See also: Learning Styles, VAK Model, Dunn & Dunn Model

Below you will find a more detailed description of Gardner's seven intelligences, as well as sample activities to develop them
Intelligence type 1. Linguistic 2. Logical-Mathematical 3. Musical 4. Bodily-Kinesthetic 5. Spatial-Visual 6. Interpersonal 7. Intrapersonal
Description written and spoken language; memorizing words, interpretation and explanation of concepts logical and critical thinking, scientific reasoning; problem analyses, mathematical calculations, cause-effect relationship sensitivity to rhythm, pitch, meter, tone, melody or timbre; understanding of sound-feeling relationships body movement control and coordination, manual skills, physical ability and balance visual and spatial perception; visual imagination, interpretation and expression sensitivity to others' moods, feelings, temperaments and motivations; ability to cooperate with others self-awareness, ability to understand one’s own feelings and to anticipate one’s reactions
Typical roles writers, lawyers, journalists, trainers, copy-writers, teachers, editors, translators, TV and radio presenters scientists, engineers, accountants, researchers, analysts, traders, negotiators, deal-makers, directors instrumentalists, singers, DJ's, music producers, acoustic engineers, voice coaches dancers, actors, athletes, soldiers, fire-fighters; ergonomists, osteopaths, crafts-people, surgeons artists, designers, architects, photographers, sculptors, engineers, cosmetics and beauty consultants therapists, HR professionals, politicians, social workers, teachers, doctors, advertising professionals poets, psychologists, counselors, philosophers
Related tasks, activities or tests speak on a subject; discuss and debate about a topic; write a text; tell stories; learn foreign languages perform mental arithmetic calculations; recognize and understand abstract patterns play music instruments; sing a song; listen to music juggle; play sports; dance; create a mime; perform manual works interpret a painting; design a room layout; create a corporate logo; pack a suitcase empathize with others; interpret others’ feelings; giving advice take decisions concerning one's own aims and personal development; understand one’s own strengths and weaknesses[2]
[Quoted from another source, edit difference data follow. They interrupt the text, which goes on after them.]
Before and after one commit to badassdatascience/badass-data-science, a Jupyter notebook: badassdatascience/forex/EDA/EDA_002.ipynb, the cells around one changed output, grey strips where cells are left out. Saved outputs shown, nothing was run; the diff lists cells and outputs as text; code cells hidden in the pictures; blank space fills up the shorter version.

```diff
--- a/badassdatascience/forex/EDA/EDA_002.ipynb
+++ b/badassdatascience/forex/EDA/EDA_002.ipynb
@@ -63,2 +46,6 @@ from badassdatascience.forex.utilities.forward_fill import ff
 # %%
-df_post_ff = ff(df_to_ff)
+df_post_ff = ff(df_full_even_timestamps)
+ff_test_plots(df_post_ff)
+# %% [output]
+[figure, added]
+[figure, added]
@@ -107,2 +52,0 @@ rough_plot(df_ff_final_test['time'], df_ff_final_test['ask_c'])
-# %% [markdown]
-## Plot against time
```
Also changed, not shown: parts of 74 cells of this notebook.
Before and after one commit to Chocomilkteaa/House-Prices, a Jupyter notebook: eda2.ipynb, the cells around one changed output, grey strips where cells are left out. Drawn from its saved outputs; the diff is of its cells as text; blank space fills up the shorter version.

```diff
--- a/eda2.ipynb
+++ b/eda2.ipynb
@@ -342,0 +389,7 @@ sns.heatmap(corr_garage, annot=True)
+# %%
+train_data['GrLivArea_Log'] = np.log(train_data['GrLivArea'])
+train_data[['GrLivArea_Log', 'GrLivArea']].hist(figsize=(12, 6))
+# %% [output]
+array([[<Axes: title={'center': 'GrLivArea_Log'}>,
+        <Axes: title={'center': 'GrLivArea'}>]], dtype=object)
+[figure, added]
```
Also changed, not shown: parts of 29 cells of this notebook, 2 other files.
Link icon.png Web Resources
Below you have an additional resource for free online tests to assess Multiple Intelligences. It is nevertheless worth pointing out that it would be misleading to talk about tools to “measure” multiple intelligences.
Link Content / Multiple Intelligences Tests This resource provides access to some Excel and pdf files proving clues to self-calculate the different intelligence types. [3]


  1. Wikipedia (09 June 2012); (09 June 2012); (09 June 2012)
  2. (09 June 2012); Wikipedia (09 June 2012)
  3. (09 June 2012); Wikipedia (09 June 2012)